Israel’s policy in the West Bank has long remained stagnant, because questions about the state’s goals and presence there are the by-products of a bitter struggle within civil society. Ultimately, this incessant struggle concerns questions of identity, values and organising principles within Israel itself. For seventy years, Israel has muddled through without coherently answering these questions; the continued occupation of the West Bank is but a symptom of this reality. The dilemma of the West Bank is therefore as much a domestic issue as it is a foreign policy dispute, concerning fundamental questions about the definition of Zionism. Though a broad spectrum of views exist regarding an end-game scenario for the West Bank, these can be dichotomised into two competing perspectives.
The first perspective advocates a fundamental reorganisation of Israeli society. Supporters advocate that a Jewish state should inherently prioritise maximum sovereignty throughout the Land of Israel, regardless of the presence and views of its non-Jewish inhabitants. In the West Bank, this would necessitate either indefinite denial of human rights to millions of Palestinians and therefore the end of Israel’s democratic constitution, or the end of Israel as a Jewish state. Supporters of this scenario (the one-state solution) often advocate an enhanced role for religion within Israel, a more aggressive security policy and less reliance on the West.
The second perspective concerns the belief that Jewish statehood requires the preservation of a Jewish majority and a democratic state, at the expense of territorial maximalism (the two-state solution). If Israel were to leave the majority of the West Bank, a Jewish majority within Israel itself would be cemented. This policy would help ensure the continuation of the domestic liberal order and a clear pro-Western foreign orientation. This perspective has long been the preference of a majority of Israelis and the international community, yet has been under severe strain, particularly following the 2005 ‘disengagement’ and the deeply flawed Oslo Process.
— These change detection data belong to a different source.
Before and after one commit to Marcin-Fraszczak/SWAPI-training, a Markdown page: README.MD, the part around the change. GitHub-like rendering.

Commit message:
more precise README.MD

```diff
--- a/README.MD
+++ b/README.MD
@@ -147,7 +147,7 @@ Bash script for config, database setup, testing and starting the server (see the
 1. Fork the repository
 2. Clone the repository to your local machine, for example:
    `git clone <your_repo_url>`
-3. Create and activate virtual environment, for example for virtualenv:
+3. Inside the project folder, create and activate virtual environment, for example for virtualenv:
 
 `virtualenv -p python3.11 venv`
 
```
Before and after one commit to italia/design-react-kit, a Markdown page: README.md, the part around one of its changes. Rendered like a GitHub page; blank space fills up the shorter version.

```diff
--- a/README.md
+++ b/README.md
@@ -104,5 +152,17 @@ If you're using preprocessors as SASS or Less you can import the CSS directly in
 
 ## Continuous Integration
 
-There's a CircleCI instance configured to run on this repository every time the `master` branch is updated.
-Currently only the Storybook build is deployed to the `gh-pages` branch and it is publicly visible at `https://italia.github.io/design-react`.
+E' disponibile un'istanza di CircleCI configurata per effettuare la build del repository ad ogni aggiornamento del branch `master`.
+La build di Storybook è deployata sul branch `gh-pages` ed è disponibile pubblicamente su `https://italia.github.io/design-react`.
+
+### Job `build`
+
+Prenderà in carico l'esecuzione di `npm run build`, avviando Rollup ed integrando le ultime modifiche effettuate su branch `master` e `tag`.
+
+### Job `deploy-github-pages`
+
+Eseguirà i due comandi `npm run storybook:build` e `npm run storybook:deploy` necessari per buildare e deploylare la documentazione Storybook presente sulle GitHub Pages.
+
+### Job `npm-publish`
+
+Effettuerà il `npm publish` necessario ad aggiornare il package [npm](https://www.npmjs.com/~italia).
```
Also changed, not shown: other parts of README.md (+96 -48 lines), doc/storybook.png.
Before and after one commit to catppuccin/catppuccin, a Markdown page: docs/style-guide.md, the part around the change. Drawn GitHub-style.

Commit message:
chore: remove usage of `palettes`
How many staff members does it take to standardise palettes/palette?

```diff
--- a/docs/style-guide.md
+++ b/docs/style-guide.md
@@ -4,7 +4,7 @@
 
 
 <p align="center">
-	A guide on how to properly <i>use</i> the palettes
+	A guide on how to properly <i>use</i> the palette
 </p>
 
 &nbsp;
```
It is this divide – not socio-economic status, race or religious affiliation – that constitutes the most salient and dangerous threat to contemporary Israel. Each perspective projects a totally different normative vision of Zionism and an incorrigible, existential threat to the other. In between these extremes sits most of the Jewish Israeli electorate, whom often express a preference for the status quo: de facto if not de jure maximalism through occupation and a Jewish majority within Israel itself. The policy of indecision has been bolstered by the unexpected tenacity of the occupation, defying hyperbolic supporters of the two-state solution, who emphasised its unsustainability. Thrown into this mix is an increasingly agitated and polarised young electorate: centrist Israel is slowly disappearing, as young Israelis gravitate towards polar political opposites. Tired of business as usual, young voters are increasingly united in their belief that something needs to change, yet are divided on questions of an end-game scenario like never before.
History suggests that a status quo rarely remains static for long. Pro-annexation bills are increasingly prevalent in the Knesset, whilst the Palestinians and the international community will not tolerate indefinite occupation. Whatever Israel does next in the West Bank, there will be no going back. US President Donald Trump has repeatedly talked about imposing the so-called ‘deal of the century’ on Israel and the Palestinians. But too much is at stake for any external actor to impose a solution. Thus, Israeli decision-makers cannot continue to defer the twin dilemma of final-status questions in the West Bank and delineations of domestic order within Israel. This ‘decision of the century’ cannot be ignored for another seventy years.